Content revision data:
────────────────
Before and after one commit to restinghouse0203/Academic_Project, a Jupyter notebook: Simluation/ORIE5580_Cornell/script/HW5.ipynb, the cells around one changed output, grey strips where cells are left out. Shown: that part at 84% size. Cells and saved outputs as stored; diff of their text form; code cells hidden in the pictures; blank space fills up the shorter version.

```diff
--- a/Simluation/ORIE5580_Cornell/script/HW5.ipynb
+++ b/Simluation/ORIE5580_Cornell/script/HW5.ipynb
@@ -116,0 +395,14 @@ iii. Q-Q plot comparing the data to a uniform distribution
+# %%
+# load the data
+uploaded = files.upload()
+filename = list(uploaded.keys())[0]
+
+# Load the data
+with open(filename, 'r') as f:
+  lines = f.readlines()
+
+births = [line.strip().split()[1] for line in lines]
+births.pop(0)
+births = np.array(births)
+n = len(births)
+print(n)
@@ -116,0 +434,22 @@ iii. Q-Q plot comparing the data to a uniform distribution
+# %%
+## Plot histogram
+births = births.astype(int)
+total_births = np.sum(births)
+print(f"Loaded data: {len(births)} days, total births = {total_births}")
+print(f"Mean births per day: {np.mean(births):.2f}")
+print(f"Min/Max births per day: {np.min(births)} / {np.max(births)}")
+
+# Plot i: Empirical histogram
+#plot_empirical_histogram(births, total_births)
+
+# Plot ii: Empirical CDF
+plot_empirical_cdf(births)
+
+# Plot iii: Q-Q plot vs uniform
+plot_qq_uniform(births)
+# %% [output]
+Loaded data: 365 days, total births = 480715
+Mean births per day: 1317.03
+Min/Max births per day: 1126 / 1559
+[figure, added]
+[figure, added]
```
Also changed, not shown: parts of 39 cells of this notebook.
────────────────
== DIRECTIONS ==
Look through the entries for the string "Mean". Every line that has it belongs in the answer.

== WRITTEN RESPONSE ==
+print(f"Mean births per day: {np.mean(births):.2f}")
+Mean births per day: 1317.03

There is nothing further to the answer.